* [About this exercise]: Out of the records below, copy all lines in which the word "неполном" occurs.

* [Supplied material]:
# # #

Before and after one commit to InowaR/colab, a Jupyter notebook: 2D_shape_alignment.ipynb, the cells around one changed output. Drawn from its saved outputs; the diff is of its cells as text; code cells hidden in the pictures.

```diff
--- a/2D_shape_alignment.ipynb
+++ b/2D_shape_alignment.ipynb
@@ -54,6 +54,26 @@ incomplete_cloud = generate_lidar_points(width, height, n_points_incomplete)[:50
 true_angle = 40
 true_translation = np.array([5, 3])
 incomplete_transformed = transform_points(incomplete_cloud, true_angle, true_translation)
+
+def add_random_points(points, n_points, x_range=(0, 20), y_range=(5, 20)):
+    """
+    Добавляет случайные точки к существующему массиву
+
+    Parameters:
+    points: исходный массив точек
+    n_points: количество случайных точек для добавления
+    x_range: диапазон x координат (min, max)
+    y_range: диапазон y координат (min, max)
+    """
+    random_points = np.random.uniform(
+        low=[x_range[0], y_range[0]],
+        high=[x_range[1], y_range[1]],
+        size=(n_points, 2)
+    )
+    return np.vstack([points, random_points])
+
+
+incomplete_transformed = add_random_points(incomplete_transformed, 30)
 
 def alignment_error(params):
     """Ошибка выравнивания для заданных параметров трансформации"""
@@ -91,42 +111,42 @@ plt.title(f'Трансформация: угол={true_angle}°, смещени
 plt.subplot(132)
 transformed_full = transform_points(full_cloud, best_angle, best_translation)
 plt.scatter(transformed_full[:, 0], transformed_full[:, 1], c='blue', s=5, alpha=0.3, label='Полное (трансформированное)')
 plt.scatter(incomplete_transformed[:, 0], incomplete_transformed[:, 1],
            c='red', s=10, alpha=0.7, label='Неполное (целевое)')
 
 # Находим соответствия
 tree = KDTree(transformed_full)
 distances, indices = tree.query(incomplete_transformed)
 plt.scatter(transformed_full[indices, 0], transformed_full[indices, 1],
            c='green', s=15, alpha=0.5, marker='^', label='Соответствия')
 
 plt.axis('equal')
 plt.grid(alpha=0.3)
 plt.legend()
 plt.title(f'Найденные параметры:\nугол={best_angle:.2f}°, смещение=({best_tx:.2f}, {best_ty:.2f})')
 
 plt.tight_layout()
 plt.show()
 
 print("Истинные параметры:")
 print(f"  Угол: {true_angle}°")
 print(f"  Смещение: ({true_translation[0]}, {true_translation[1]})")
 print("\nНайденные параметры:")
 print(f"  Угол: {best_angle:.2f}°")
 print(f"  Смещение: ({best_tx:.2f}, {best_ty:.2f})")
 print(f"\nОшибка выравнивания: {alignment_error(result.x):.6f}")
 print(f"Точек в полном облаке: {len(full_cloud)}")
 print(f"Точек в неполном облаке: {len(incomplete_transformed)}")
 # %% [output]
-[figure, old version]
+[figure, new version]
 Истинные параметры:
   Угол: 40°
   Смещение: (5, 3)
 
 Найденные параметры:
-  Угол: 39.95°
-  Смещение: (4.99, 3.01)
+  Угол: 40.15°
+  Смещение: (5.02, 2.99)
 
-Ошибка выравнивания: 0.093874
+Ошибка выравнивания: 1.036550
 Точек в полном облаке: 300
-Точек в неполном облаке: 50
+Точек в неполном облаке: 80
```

# # #

* [Output for this task]:
 print(f"Точек в неполном облаке: {len(incomplete_transformed)}")
-Точек в неполном облаке: 50
+Точек в неполном облаке: 80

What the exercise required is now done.